TUC women's conference backs NUJ motion on bullying
17 March 2014
Delegates at the TUC's women's conference unanimously supported an NUJ motion which called for a union-wide campaign to combat bullying and harassment.
Debbie Cavalaldoro moved the motion on behalf of the NUJ and emphasised the need for bullying to be specifically defined in legislation – either in health and safety legislation or the Equality Act.
She spoke about the huge amount of bullying that occurs in the media and said the NUJ’s campaigning on this issue had been vindicated by inquiries such Dinah Rose QC's review, which found bullying and harassment endemic at the BBC. A survey by the Federation of Entertainment Unions (FEU) had shown that the media and entertainment industries were a "hotspot" for bullying, harassment and discrimination.
The survey found that eight out of 10 women (81 per cent who reported bullying, harassment and discrimination said their gender was a factor. The respondents reported incidents from lewd comments to sexual assault and commented on pressure from superiors to enter sexual relationships and unnecessary scripted nudity.
Women said they had to develop strategies to avoid sexual harassment as their career progressed, but then found they were discriminated against because of age and were viewed as beyond their shelf-life. One in ten respondents in theatre, television and film witnessed sexually-related harassment.
Debbie said that bullying destroyed careers and lives. The motion was seconded by the University of College Lecturers, whose delegate said that while researching the issue she had been shocked by the number of reports of suicides which had referred to bullying as a reasons or one of the reasons for the person taking their own life.
The motion was supported by other unions, all of whom felt that bullying was a problem in their own areas. All of the delegates who spoke cited bullying based on gender, mainly male to female, as a problem in their areas.
It was passed unanimously.
Lena Calvert, NUJ Equality Officer, seconded a composite motion on sexualisation of women and girls in the media and entertainment profession moved by Equity. She said that it was about time some parts of the media stopped presenting women as sexual objects and reported instead on their achievements in public life. Too many newspapers in the last election had totally ignored women politicians, but concentrated on the fashion choices of politician’s female partners.
She looked at the way some of the media had concentrated on Rebecca Adlington’s looks rather than her achievements as an Olympic gold medallist and said it was clear that this had affected the swimmer badly. Role models , such as Rebecca, were needed to encourage women and girls to maintain an interest in sport and the media could do much more to encourage young women to get active in politics and public life. She said:
"It’s what women do that matters not what they look like."
The composite motion was passed unanimously.
The NUJ motion
This conference notes a 2013 survey of Federation of Entertainment Union members on bullying returned 4000 replies which showed 56 per cent of respondents had been bullied, harassed or discriminated against at work and 52 per cent had witnessed such behaviour. 64 per cent of women experienced ill treatment with 34 per cent identifying gender or sexuality as a factor in their ill-treatment, reporting sexual harassment. The survey also showed that employers had a blatant disregard or ignorance of equality legislation concerning maternity and many women were bullied whilst pregnant.

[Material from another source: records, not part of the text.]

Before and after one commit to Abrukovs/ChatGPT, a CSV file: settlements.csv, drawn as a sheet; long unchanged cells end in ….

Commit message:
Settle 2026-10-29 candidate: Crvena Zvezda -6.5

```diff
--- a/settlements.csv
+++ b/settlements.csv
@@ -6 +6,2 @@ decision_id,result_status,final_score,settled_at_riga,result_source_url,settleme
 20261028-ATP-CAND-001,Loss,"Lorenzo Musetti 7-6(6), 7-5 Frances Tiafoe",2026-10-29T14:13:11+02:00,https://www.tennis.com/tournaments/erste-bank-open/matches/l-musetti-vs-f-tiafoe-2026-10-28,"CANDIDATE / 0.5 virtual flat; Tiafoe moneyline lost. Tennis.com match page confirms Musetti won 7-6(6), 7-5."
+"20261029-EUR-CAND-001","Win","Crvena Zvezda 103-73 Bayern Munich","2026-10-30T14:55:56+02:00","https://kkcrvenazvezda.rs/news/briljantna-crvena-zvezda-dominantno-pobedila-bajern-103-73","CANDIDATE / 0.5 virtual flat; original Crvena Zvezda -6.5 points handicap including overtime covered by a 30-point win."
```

This conference congratulates the FEU on the survey and holding a joint conference to discuss the findings and future campaign strategy. This conference further welcomes the unions' decision to produce a joint statement on bullying from all the FEU unions involved and the commitment to raising the issue of bullying and harassment in all employer and union forums and asking media/entertainment employers to commit to signing the joint statement.
The Federation of Entertainments Unions campaign, Creating without Conflict, has produced a set of guidelines on what to do about bullying and a code of practice to be agreed with employers or used as part of a house agreement.
See other resources for reps on the membership area of the website